Govt's diabetes research grants 'could' lead to cure
Research grants recently awarded by the NSW government to 14 researchers offer a glimmer of hope to the more than 1.5 million Australians who suffer from diabetes.
NSW Minister for Health and Minister for Medical Research Jillian Skinner awarded 14 researchers with new Diabetes Australia grants at an event on Tuesday (29 July) in the NSW Parliament House.
Forty-six research projects were granted funding nationally for 2014 totalling $3.5 million. The Diabetes Australia Research Program has provided over $20m in research funding coming from charitable and philanthropic donors across Australia over past seven years.
Skinner says that research into finding a cure for diabetes and preventing diabetes and its complications is crucial.
Despite the large percentage of the population who have to cope with the debilitating condition – which can cause heart attacks, strokes, blindness, amputations and kidney failure – there is still no cure for type 1 or type 2 diabetes.
New national strategy
Skinner said the federal government has shown commitment to reducing the impact of diabetes by developing a new national strategy, led by an expert advisory group that is co-chaired by Diabetes Australia President, Judi Moylan.
"Research to create a future without diabetes and its complications is essential," Moylan said.
"It has been more than 70 years since lifesaving insulin was discovered, however we still don't know the actual causes of type 1 or type 2 diabetes nor how diabetes causes serious health complications and how to prevent it.
"Last year the National Health and Medical Research Council provided $44 million for diabetes research but this was dwarfed by $197 million for cancer and cardiovascular research. This is despite diabetes being the fastest growing epidemic and a major cause of hospitalisations, cost and lost productivity."
Skinner said: "The National Diabetes Strategy will strengthen Australia's response to the key areas of prevention and the primary health care sector, and will assist in identifying ways that will curb the impact of the condition through early diagnosis and treatment."
Non-invasive alternative therapy
One such therapy which has been successfully improving the quality of life for type 2 diabetics who are not properly controlled with medical or lifestyle intervention involves a device called the EndoBarrier.
Non-evasive and reversible, the device is inserted via a tube through the patient's mouth, and then secured just below the stomach and into the start of the intestine. It is then unfurled as a plastic tube into the small bowel.

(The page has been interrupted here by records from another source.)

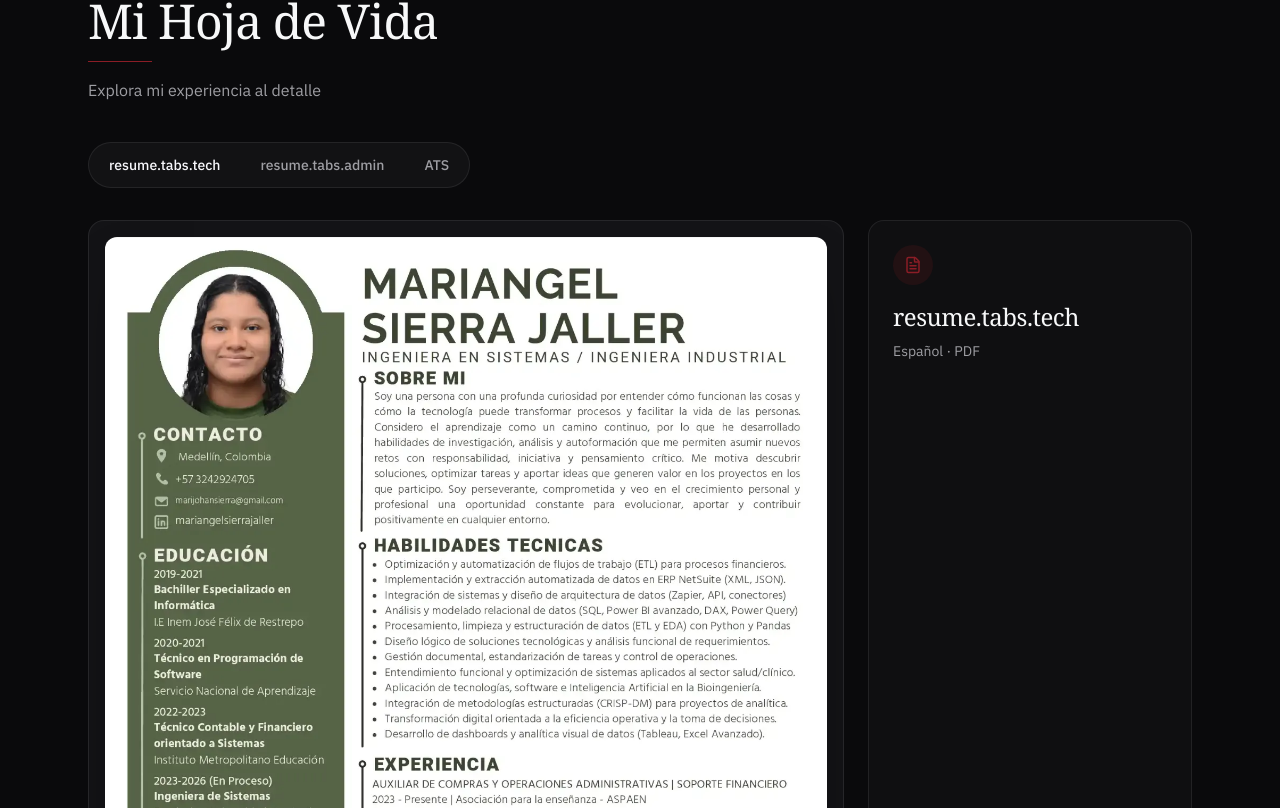
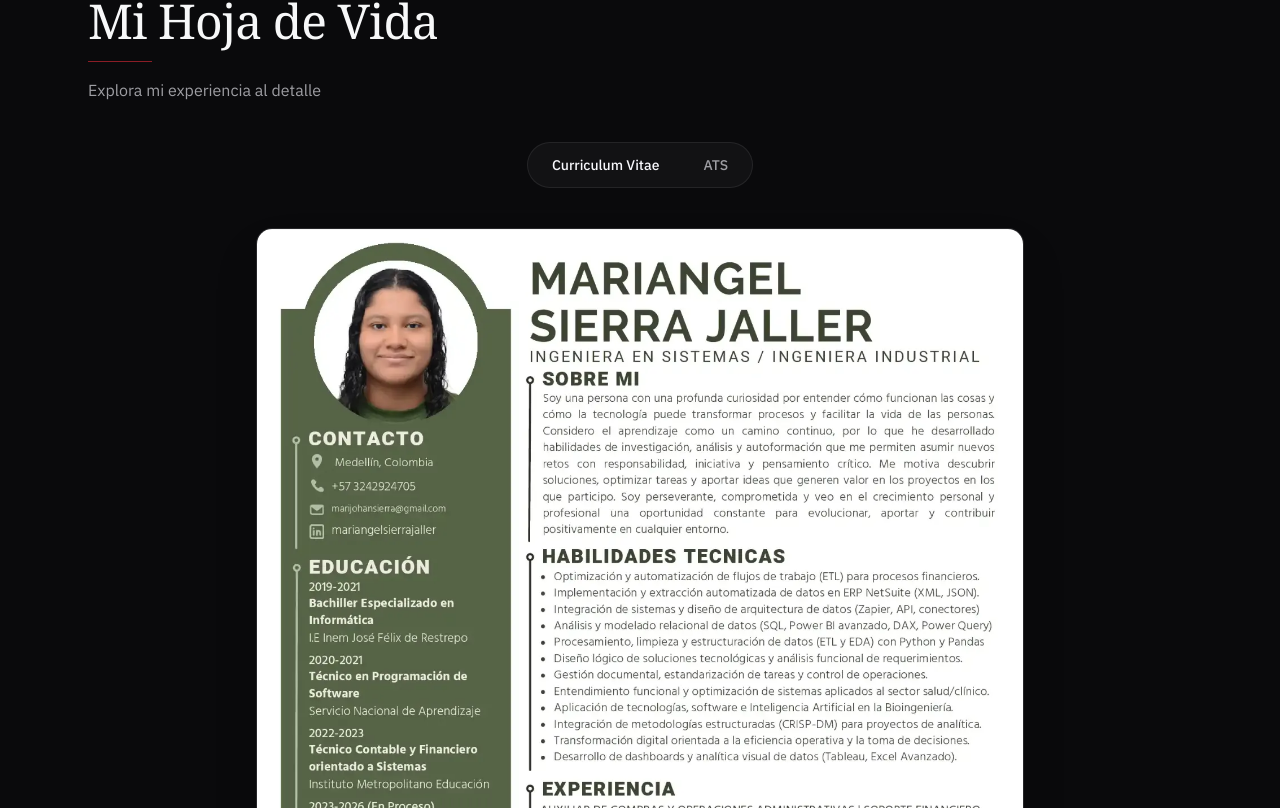
Before and after one commit to MariangelSierraJaller/mariangelsierrajaller.github.io, a React (Vite) app: page /es/tech in a window 1280 px wide. Shown: the part 6592-7400 px from the top of the page. Built offline with nearby package versions, Linux system fonts and the light colour scheme; a web font is replaced by a local one.

Commit message:
Adjust resume tabs and zoom functionality

```diff
--- a/src/components/ResumeSection.tsx
+++ b/src/components/ResumeSection.tsx
@@ -1,7 +1,8 @@
 import { useMemo, useState } from "react";
 import { motion, AnimatePresence } from "framer-motion";
-import { ExternalLink, FileText } from "lucide-react";
+import { Download, Eye } from "lucide-react";
 import { useLang } from "@/context/LanguageContext";
+import { useProfile } from "@/context/ProfileContext";
 import SectionHeader from "@/components/SectionHeader";
 import { cn } from "@/lib/utils";
 
@@ -12,51 +13,41 @@ import enTech from "@/assets/cv/en-tech.webp";
 import enAdmin from "@/assets/cv/en-adm.webp";
 import enAts from "@/assets/cv/en-ats.webp";
 
-type TabKey = "tech" | "admin" | "ats";
+type TabKey = "cv" | "ats";
 
 interface Resource {
   image: string;
   href: string;
 }
 
-const RESOURCES: Record<"es" | "en", Record<TabKey, Resource>> = {
+const CV: Record<"es" | "en", Record<"admin" | "tech", Resource>> = {
   es: {
-    tech: {
-      image: esTech,
-      href: "https://drive.google.com/file/d/1OWA93tgQtcabkJYC8LISy9qShLIDgNk8/view",
-    },
-    admin: {
-      image: esAdmin,
-      href: "https://drive.google.com/file/d/1rggK0scQvTxG71sDdzbv2ie9blgrIVgG/view",
-    },
-    ats: {
-      image: esAts,
-      href: "https://drive.google.com/file/d/1bFPpW88swSBc-_rvbQDT7pS0a7f8yMe9/view",
-    },
+    tech: { image: esTech, href: "https://drive.google.com/file/d/1OWA93tgQtcabkJYC8LISy9qShLIDgNk8/view" },
+    admin: { image: esAdmin, href: "https://drive.google.com/file/d/1rggK0scQvTxG71sDdzbv2ie9blgrIVgG/view" },
   },
   en: {
-    tech: {
-      image: enTech,
-      href: "https://drive.google.com/file/d/1OWA93tgQtcabkJYC8LISy9qShLIDgNk8/view",
+    tech: { image: enTech, href: "https://drive.google.com/file/d/1OWA93tgQtcabkJYC8LISy9qShLIDgNk8/view" },
+    admin: { image: enAdmin, href: "https://drive.google.com/file/d/1rggK0scQvTxG71sDdzbv2ie9blgrIVgG/view" },
   },
-    admin: {
-      image: enAdmin,
-      href: "https://drive.google.com/file/d/1rggK0scQvTxG71sDdzbv2ie9blgrIVgG/view",
-    },
-    ats: {
-      image: enAts,
-      href: "https://drive.google.com/file/d/1bFPpW88swSBc-_rvbQDT7pS0a7f8yMe9/view",
-    },
-  },
+};
+
+const ATS: Record<"es" | "en", Resource> = {
+  es: { image: esAts, href: "https://drive.google.com/file/d/1bFPpW88swSBc-_rvbQDT7pS0a7f8yMe9/view" },
+  en: { image: enAts, href: "https://drive.google.com/file/d/1bFPpW88swSBc-_rvbQDT7pS0a7f8yMe9/view" },
 };
 
 export default function ResumeSection() {
   const { t, lang } = useLang();
-  const [tab, setTab] = useState<TabKey>("tech");
-  const resource = useMemo(() => RESOURCES[lang][tab], [lang, tab]);
+  const { profile } = useProfile();
+  const [tab, setTab] = useState<TabKey>("cv");
+
+  const resource = useMemo<Resource>(
+    () => (tab === "cv" ? CV[lang][profile] : ATS[lang]),
+    [tab, lang, profile],
+  );
+
   const tabs: { key: TabKey; label: string }[] = [
-    { key: "tech", label: t<string>("resume.tabs.tech") },
-    { key: "admin", label: t<string>("resume.tabs.admin") },
+    { key: "cv", label: t<string>("resume.tabs.cv") },
     { key: "ats", label: t<string>("resume.tabs.ats") },
   ];
 
@@ -66,8 +57,9 @@ export default function ResumeSection() {
         <SectionHeader kicker={t<string>("resume.kicker")} title={t<string>("resume.title")} />
         <p className="mt-4 max-w-xl text-muted-foreground">{t<string>("resume.subtitle")}</p>
 
-        {/* Tabs */}
-        <div className="mt-10 flex flex-wrap items-center gap-2 rounded-full border border-border bg-secondary/40 p-1 md:inline-flex">
+        {/* Tabs — centered */}
+        <div className="mt-10 flex justify-center">
+          <div className="inline-flex items-center gap-1 rounded-full border border-border bg-secondary/40 p-1">
             {tabs.map((tt) => {
               const active = tab === tt.key;
               return (
@@ -75,7 +67,7 @@ export default function ResumeSection() {
                   key={tt.key}
                   onClick={() => setTab(tt.key)}
                   className={cn(
-                  "relative rounded-full px-4 py-2 text-sm font-medium transition-colors",
+                    "relative rounded-full px-5 py-2 text-sm font-medium transition-colors",
                     active ? "text-primary-foreground" : "text-muted-foreground hover:text-foreground",
                   )}
                 >
@@ -91,46 +83,45 @@ export default function ResumeSection() {
               );
             })}
           </div>
+        </div>
 
         {/* Viewer */}
-        <div className="mt-8 grid gap-6 lg:grid-cols-[1.4fr_0.6fr]">
-          <div className="relative overflow-hidden rounded-2xl border border-border bg-card p-2 sm:p-4">
+        <div className="mt-10 flex flex-col items-center">
+          <a
+            href={resource.href}
+            target="_blank"
+            rel="noreferrer"
+            className="group relative block w-full max-w-3xl overflow-hidden rounded-2xl border border-border bg-card shadow-2xl"
+          >
             <AnimatePresence mode="wait">
               <motion.img
-                key={lang + tab}
+                key={lang + tab + profile}
                 src={resource.image}
-                alt={`CV ${tab} ${lang}`}
+                alt={`${tab === "cv" ? "CV" : "ATS"} ${profile} ${lang}`}
                 initial={{ opacity: 0, y: 12 }}
                 animate={{ opacity: 1, y: 0 }}
                 exit={{ opacity: 0, y: -8 }}
                 transition={{ duration: 0.35 }}
-                className="mx-auto h-auto w-full max-w-3xl rounded-lg shadow-2xl"
+                className="h-auto w-full transition-transform duration-500 ease-out group-hover:scale-105"
               />
             </AnimatePresence>
+            <div className="pointer-events-none absolute inset-0 flex items-center justify-center bg-background/40 opacity-0 backdrop-blur-[2px] transition-opacity duration-300 group-hover:opacity-100">
+              <span className="inline-flex items-center gap-2 rounded-full bg-primary px-5 py-2.5 text-sm font-medium text-primary-foreground santino-glow">
+                <Eye size={16} />
+                {t<string>("resume.viewFullCta")}
+              </span>
             </div>
+          </a>
 
-          <div className="flex flex-col justify-between rounded-2xl border border-border bg-card/60 p-6">
-            <div>
-              <div className="grid h-10 w-10 place-items-center rounded-full bg-primary/15 text-primary">
-                <FileText size={18} />
-              </div>
-              <h3 className="mt-4 font-display text-2xl text-foreground">
-                {tabs.find((x) => x.key === tab)?.label}
-              </h3>
-              <p className="mt-2 text-sm text-muted-foreground">
-                {lang === "es" ? "Español" : "English"} · PDF
-              </p>
-            </div>
           <a
             href={resource.href}
             target="_blank"
             rel="noreferrer"
-              className="mt-6 inline-flex items-center justify-center gap-2 rounded-full bg-primary px-5 py-3 text-sm font-medium text-primary-foreground transition-all hover:bg-[var(--color-primary-hover)] santino-glow"
+            className="mt-6 inline-flex items-center justify-center gap-2 rounded-full bg-primary px-6 py-3 text-sm font-medium text-primary-foreground transition-all hover:bg-[var(--color-primary-hover)] santino-glow"
           >
-              {t<string>("resume.viewCta")}
-              <ExternalLink size={14} />
+            <Download size={16} />
+            {t<string>("resume.downloadCta")}
           </a>
-          </div>
         </div>
       </div>
     </section>
```
Lines whose indentation alone changed are shown as unchanged.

By having the plastic tubing within the duodenum, the EndoBarrier excludes food from that part of the small intestine, improving diabetic control rapidly.
The therapy has been in use for nearly two years in Australia, and according to Dr Harry Frydenberg, laparoscopic and general surgeon at Epworth Centre in Melbourne, solid results are being seen in patients.

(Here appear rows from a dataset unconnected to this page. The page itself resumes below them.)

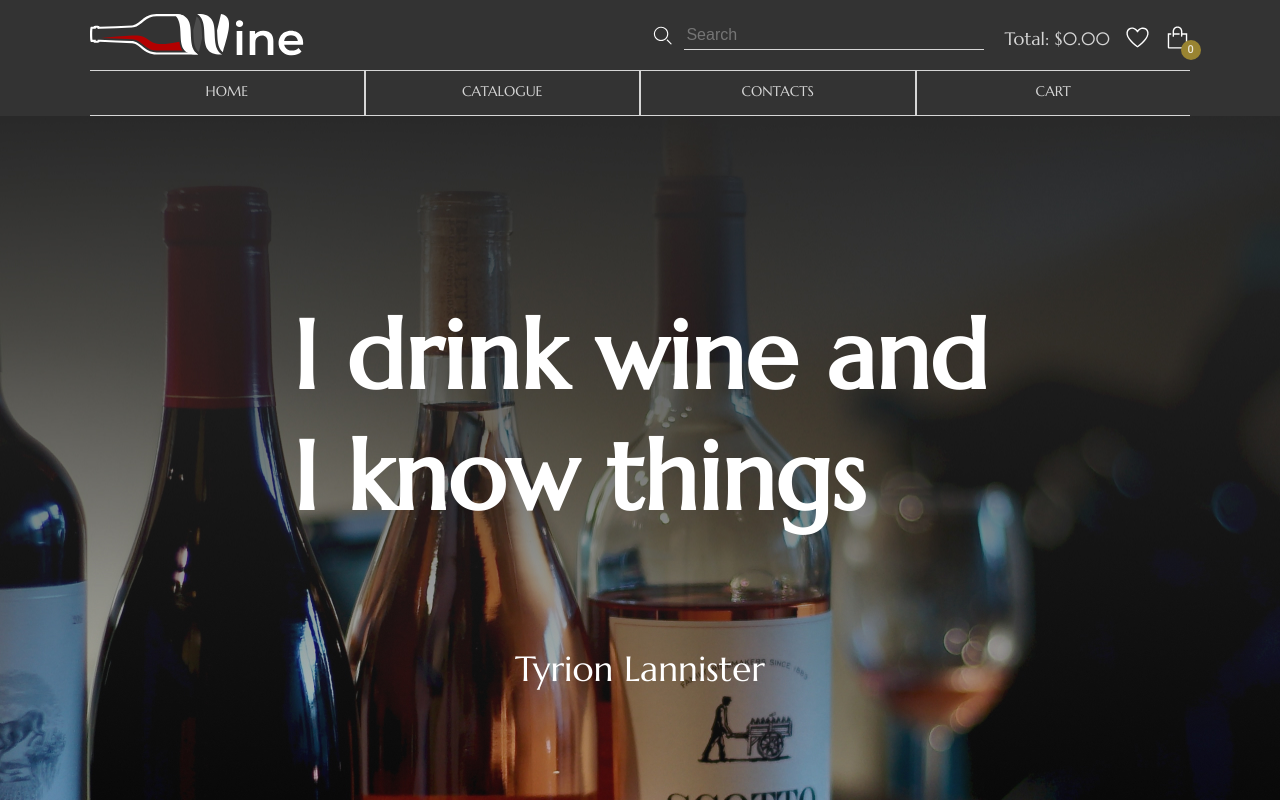
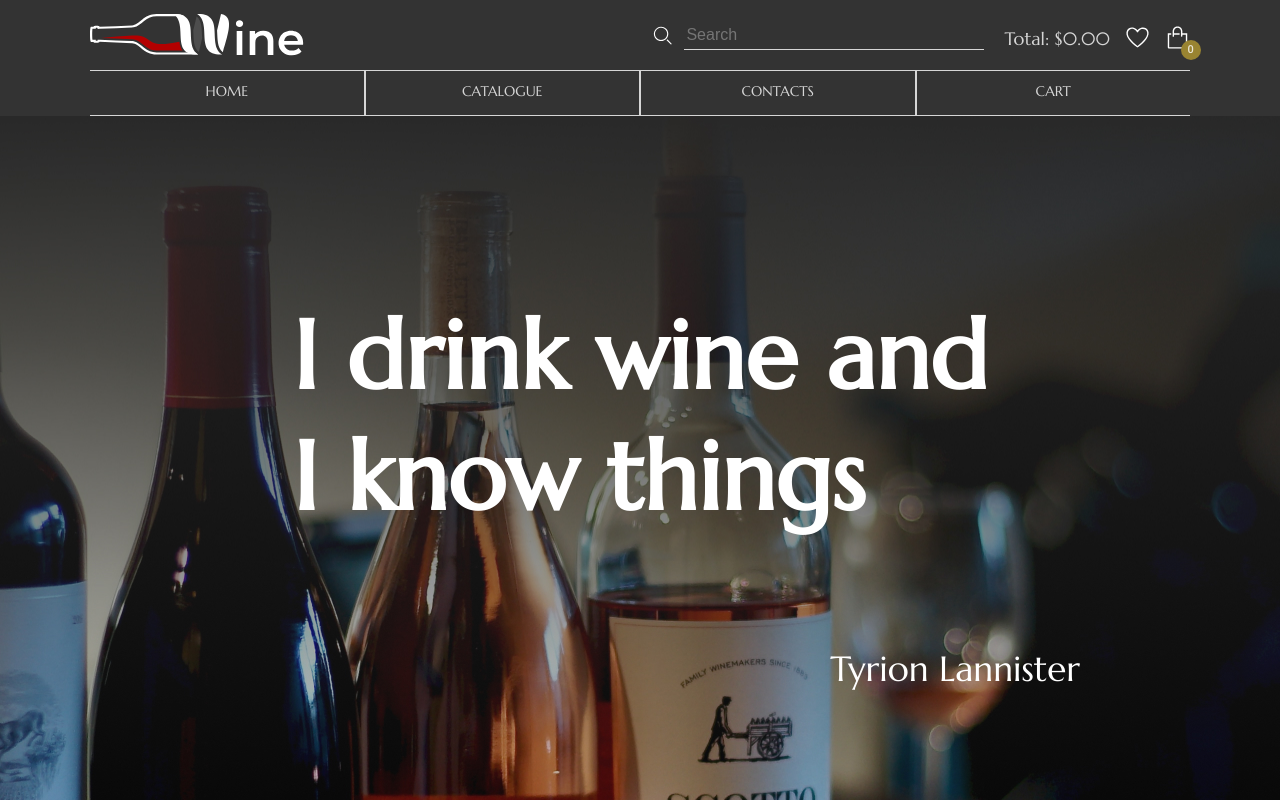
Before and after one commit to mitjasha/online-shop, a React (Create React App) app: page / in a window 1280 px wide. Shown: the top 800 px of the page. Built offline with nearby package versions, Linux system fonts and the light colour scheme.

Commit message:
fix: add width to quote author and categories wrapper

```diff
--- a/src/pages/MainPage/MainPage.scss
+++ b/src/pages/MainPage/MainPage.scss
@@ -43,6 +43,7 @@
 
 .quote-author {
   margin: 0;
+  width: 80%;
   font-size: 35px;
   text-align: right;
   margin-top: 10%;
@@ -54,7 +55,6 @@
   &__wrapper {
     display: flex;
     width: 100%;
-    // height: 100%;
     gap: 20px;
   }
 
```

"We've had some good weight losses – some have lost up to 32kgs within a year, which is very good. The average is between 12-20," he said.

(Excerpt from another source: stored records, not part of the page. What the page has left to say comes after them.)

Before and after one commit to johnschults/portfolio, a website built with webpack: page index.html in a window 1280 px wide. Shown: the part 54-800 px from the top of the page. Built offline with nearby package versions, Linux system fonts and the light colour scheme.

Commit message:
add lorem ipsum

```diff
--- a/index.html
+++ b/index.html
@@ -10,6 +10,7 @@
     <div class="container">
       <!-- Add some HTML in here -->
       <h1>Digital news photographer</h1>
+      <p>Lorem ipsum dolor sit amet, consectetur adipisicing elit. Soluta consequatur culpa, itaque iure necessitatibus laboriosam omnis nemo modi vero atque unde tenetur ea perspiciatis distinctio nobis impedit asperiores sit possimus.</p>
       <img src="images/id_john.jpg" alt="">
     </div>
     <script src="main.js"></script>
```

A patient of his, Terry Crews, said the therapy had given him a "second chance at life". Like millions of Australians hindered by type 2 diabetes, Crews was desperate to find a way to improve his lifestyle.
"I'd tried a number of methods to reduce my weight, none of which helped. I ended up being bedridden – my knees were gone, my hips were gone. Everything was sort of failing. I needed assistance for everyday activities like going to the toilet and putting my socks on," he said.
Having done his own research, Crews was well aware of the "dramatic side effects" associated with other forms of treatment.
"Having found EndoBarrier, which was non-invasive and easily reversible, it became a pretty simple decision," he said.
Prominent researcher Dr Paul Lee from the Garvan Institute of Medical Research is researching whether increasing or activating brown fat can help prevent or treat type 2 diabetes.
"Understanding how brown fat utilises energy, particularly sugar, may help us devise ways to improve energy balance in the body through brown fat," Dr Lee said.
"Our research will look at whether diet, exercise or medications for diabetes work through brown fat, or whether brown fat may be a completely new target exploitable in therapeutic development."
Diabetes Australia CEO Prof Greg Johnson said that the generosity of Australians has made it possible support vital diabetes research.
He said: "We hope more Australians, more companies and more philanthropists will join with us to support targeted and important diabetes research to help create a future where Australians do not face the threat of diabetes or its complications."